A Meditation in Mindfulness – 5 Steps to Present Bliss When Working at the Bedside
Mindfulness can be described as being physically, mentally, and emotionally aware. Aware of your own presence, the presence of those things and people around you, and what you’re feeling in the current moment. And, an acceptance of that.
With so many daily distractions that disrupt our presence, mindfulness can be a challenging state to achieve. However, if we make the time and spend 2-3 minutes in our daily practice on being focused on the moment at hand, it’s amazing what results we may be able to achieve.
So, in your quest for mindfulness, focus your attention on the steps below.
5 Steps That Can Help You Achieve Mindfulness.
Slow Down: If you’re in rush-rush mode, I’ve found that slowing down is easier than the complete stop. Whether you about to help your nursing colleague turn a patient, page a Provider about orders you found to be confusing on the chart, or you’re answering your patient’s faulty call-bell for the 100th time. Wherever you are, whatever you may be doing… take a deep breath in and then exhale. You may not have stopped all of your actions or thoughts in that moment, but simply making a purposeful effort to breathe deeply will naturally will slow you down.
Stop: Then, when you can, find a quiet spot, even if just for 2 minutes. (We’ve all found those secret places at work where we can escape to, right?). Once you’ve found that place, simply stop all action, silence your thoughts on what you were doing, what needs to be done and the things that never got done.
Acknowledge: Once you’ve stopped, take inventory of your physical presence, your thoughts, your feelings, your environment, and acknowledge what is in front of you at the current moment. Again, don’t focus on the tasks or the patients that are waiting for you. Be very aware of your surroundings. Acknowledge the temperature of the room, the hum in the air, your mood at the moment, the clothing against your skin.
Process: Now, how do you feel about what you hear, see, feel, touch or even taste. What appreciation can you give for what you sense?

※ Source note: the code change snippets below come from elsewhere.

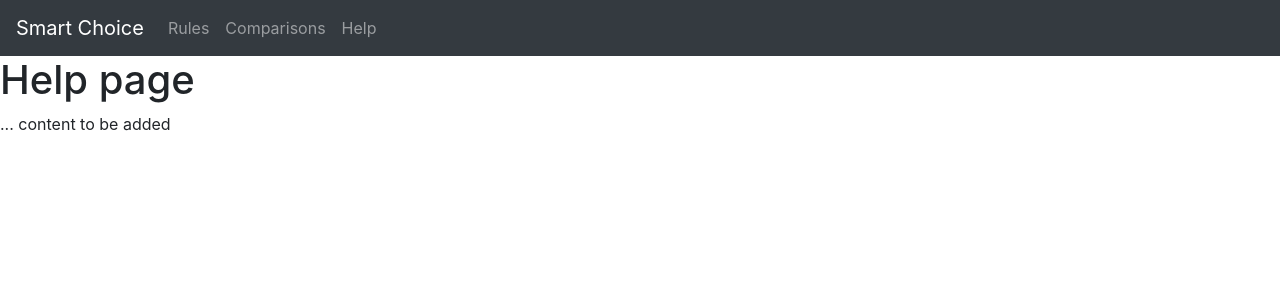
After one commit to koleaby4/smart-choice, a Flask app: page /help in a window 1280 px wide. The commit adds this page. Shown: the top 300 px of the page. Run offline with Flask 2, Linux system fonts and the light colour scheme; some libraries are stand-ins or nearby versions.

Commit message:
Add placeholder for help.html

```diff
--- a/app.py
+++ b/app.py
@@ -11,6 +11,11 @@ app = Flask(__name__)
 @app.route('/')
 def index():
     return render_template('index.html')
+
+
+@app.route('/help')
+def help():
+    return render_template('help.html')
 
 
 def get_rule_payload(payload):
--- a/templates/base.html
+++ b/templates/base.html
@@ -28,6 +28,7 @@
                 <a class="nav-item nav-link" href="{{url_for('rules')}}" data-test="nav-rules">Rules</a>
                 <a class="nav-item nav-link" href="{{url_for('comparisons')}}"
                     data-test="nav-comparisons">Comparisons</a>
+                <a class="nav-item nav-link" href="{{url_for('help')}}" data-test="nav-comparisons">Help</a>
             </div>
         </div>
     </nav>
--- /dev/null
+++ b/templates/help.html
@@ -0,0 +1,8 @@
+{% extends 'base.html' %}
+
+{% block content %}
+<h1>Help page</h1>
+
+... content to be added
+
+{% endblock content %}
```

Accept: After processing the moment, make a point to accept that which is. Don’t attempt to change your thoughts, feelings, or being. Simply accept the clarity you’ve received in your attention to mindfulness. And then, take another deep breath and move forward with your day.
Have you engaged in mindfulness in your nursing practice? Would these steps help you in practicing mindfulness? Do you have any challenges when seeking presence? Any wins? Please let us know in the comments below.
Marsha Battee is a Lifestyle Design Strategist for Nurses.
Her signature program, the 30 Day Startup Challenge, in combination with 1-on-1 support through The Bossy Nurse Mastermind helps nurses clarify their message and take an idea to launch (or relaunch). Marsha is also the owner of RN Getaways where nurses “travel for fun, not work.”
With a passion for business & a commitment to self-care, Marsha hosted Wealth & Wellness LIVE in Atlanta in April 2015. This event guided nurses and nurse entrepreneurs in the care of their mind, body, soul & business. To get on the list for next year’s event and get exclusive discounts, sign up here.